▶ [PROBLEM TO WORK ON] Copy out each line of the data below in which "names" appears.

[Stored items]
--*--
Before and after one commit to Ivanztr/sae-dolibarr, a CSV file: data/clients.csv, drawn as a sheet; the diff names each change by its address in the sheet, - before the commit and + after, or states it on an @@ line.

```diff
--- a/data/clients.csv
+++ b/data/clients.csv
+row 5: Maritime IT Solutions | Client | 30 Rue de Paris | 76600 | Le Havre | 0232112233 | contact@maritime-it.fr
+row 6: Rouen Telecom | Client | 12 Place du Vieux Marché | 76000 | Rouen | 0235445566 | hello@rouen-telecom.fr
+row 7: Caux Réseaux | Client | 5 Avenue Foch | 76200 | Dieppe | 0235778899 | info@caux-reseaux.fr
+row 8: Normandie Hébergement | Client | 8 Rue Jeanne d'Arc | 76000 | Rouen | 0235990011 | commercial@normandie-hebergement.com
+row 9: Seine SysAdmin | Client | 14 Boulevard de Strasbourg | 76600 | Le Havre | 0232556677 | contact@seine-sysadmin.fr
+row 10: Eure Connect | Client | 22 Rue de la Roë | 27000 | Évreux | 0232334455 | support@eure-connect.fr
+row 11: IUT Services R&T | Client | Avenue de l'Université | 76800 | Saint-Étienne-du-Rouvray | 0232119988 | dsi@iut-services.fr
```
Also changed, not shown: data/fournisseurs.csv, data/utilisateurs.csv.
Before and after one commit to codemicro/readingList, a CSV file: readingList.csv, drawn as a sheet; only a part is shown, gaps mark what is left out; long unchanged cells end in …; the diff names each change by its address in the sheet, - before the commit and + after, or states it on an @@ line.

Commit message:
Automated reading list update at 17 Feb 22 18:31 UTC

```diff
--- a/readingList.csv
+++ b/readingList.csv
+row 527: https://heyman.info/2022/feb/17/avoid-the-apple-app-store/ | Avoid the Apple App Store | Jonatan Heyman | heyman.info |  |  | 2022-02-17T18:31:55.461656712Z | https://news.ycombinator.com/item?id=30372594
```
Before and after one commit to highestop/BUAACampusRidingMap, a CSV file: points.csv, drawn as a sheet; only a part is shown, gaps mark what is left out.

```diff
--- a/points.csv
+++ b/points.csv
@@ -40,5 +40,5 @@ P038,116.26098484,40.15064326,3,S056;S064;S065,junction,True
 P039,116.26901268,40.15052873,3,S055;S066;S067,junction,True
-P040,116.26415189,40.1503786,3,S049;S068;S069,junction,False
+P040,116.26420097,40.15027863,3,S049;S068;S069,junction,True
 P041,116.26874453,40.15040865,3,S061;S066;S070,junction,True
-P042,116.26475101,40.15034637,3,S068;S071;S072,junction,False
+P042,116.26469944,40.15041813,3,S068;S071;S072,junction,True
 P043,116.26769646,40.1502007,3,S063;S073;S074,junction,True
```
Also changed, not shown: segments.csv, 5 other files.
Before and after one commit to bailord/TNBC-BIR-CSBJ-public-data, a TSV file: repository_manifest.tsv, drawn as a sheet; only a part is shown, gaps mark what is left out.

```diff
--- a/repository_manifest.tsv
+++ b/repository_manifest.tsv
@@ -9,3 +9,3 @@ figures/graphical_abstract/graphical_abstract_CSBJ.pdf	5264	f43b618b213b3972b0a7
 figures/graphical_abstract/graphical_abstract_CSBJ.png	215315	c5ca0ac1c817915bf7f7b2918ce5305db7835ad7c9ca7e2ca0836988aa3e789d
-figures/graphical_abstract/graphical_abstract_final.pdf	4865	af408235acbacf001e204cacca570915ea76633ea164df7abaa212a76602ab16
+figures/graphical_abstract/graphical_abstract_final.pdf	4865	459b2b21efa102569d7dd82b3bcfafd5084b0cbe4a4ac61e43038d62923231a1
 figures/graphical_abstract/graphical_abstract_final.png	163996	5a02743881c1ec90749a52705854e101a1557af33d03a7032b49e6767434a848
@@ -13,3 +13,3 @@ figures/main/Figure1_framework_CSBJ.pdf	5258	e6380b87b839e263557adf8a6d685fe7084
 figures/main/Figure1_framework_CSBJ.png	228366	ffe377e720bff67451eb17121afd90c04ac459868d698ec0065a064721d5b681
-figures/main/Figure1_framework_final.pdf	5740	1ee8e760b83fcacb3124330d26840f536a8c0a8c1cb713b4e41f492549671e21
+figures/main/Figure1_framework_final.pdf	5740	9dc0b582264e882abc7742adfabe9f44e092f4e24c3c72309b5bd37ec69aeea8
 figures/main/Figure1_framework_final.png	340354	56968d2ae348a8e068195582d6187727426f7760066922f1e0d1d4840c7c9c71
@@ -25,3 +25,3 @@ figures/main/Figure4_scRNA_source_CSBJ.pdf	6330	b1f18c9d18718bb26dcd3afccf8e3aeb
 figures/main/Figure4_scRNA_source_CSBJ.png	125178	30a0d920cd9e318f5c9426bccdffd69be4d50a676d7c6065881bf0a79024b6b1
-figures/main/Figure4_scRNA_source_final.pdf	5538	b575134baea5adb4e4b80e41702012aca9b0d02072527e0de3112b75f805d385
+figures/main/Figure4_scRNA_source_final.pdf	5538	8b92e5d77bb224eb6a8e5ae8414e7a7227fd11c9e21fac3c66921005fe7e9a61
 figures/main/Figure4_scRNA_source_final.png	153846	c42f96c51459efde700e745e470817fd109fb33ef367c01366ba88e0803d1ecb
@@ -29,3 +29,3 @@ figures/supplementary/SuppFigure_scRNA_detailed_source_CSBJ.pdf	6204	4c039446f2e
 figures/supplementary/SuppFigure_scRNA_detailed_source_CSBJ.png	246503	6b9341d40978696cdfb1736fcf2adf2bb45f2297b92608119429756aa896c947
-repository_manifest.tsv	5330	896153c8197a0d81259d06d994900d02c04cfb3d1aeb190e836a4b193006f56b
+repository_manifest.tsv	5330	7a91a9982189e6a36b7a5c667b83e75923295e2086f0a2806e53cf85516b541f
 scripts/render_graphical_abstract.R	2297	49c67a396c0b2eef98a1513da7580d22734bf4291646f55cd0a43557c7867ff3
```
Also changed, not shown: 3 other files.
--*--
▶ [FINISHED TASK]
Before and after one commit to Ivanztr/sae-dolibarr, a CSV file: data/clients.csv, drawn as a sheet; the diff names each change by its address in the sheet, - before the commit and + after, or states it on an @@ line.
Before and after one commit to codemicro/readingList, a CSV file: readingList.csv, drawn as a sheet; only a part is shown, gaps mark what is left out; long unchanged cells end in …; the diff names each change by its address in the sheet, - before the commit and + after, or states it on an @@ line.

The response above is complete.